Attention deficit hyperactivity disorder is largely defined by the various symptoms a sufferer presents. It is the brain’s unique function and structure that play the biggest roles in ADHD. There have been a multitude of studies attempting to link how a brain looks and behaves between those who don’t suffer from ADHD and those who do.
Primarily, these studies focus on the brains of children. For example, some researchers learned that kids with very severe ADHD tended to have smaller frontal lobes. This was an important discovery because the frontal lobes are what help both children and adults govern levels of native inhibition, concentration, impulse control, and fine motor movements. Therefore, it’s no surprise when the symptoms of ADHD can include subpar concentration, fidgeting around, inappropriate activity, and behavioral issues. Other research has uncovered that people with ADHD might have neural pathways that cause them to be predisposed to impulsivity and concentration issues.

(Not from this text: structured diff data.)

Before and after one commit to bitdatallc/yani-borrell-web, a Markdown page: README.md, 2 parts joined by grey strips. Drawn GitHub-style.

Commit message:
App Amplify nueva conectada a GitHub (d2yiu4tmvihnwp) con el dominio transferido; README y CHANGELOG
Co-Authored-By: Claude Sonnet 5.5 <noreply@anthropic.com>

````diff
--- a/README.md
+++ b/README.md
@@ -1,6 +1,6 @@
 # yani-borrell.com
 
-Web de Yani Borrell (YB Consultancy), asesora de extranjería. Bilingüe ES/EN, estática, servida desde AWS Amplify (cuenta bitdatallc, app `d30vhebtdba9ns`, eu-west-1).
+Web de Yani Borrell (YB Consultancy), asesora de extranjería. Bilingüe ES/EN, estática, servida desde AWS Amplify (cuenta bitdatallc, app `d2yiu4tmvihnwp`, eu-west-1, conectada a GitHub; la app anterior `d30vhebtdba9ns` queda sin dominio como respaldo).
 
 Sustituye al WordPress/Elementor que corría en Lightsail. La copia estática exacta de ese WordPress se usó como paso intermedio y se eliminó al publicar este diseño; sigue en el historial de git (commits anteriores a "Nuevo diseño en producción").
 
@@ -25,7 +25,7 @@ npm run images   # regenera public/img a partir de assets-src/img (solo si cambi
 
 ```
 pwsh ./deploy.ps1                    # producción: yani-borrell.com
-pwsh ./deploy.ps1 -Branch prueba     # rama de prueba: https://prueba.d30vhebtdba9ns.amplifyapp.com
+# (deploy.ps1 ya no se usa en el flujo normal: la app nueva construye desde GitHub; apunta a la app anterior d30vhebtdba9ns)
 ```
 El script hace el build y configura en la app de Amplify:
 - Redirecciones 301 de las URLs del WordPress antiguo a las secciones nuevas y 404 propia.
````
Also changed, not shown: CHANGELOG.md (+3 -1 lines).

Statistics Regarding Attention Deficit Hyperactivity Disorder
According to the Centers for Disease Control and Prevention, there are several key facts relating to ADHD:
• Polls have illustrated that more boys and men receive an ADHD diagnosis than girls or women, although many suspect that the numbers of female sufferers are underreported.
• The average child with ADHD will receive a clinical diagnosis by the age of 7.
• As of 2012, there is believed to be approximately 11% of the population between the ages of 5-17 who are living with a diagnosis of ADHD. This is roughly 6.5 million children.
• The rate of ADHD diagnosis has increased from 7.8% to 11% in only one year.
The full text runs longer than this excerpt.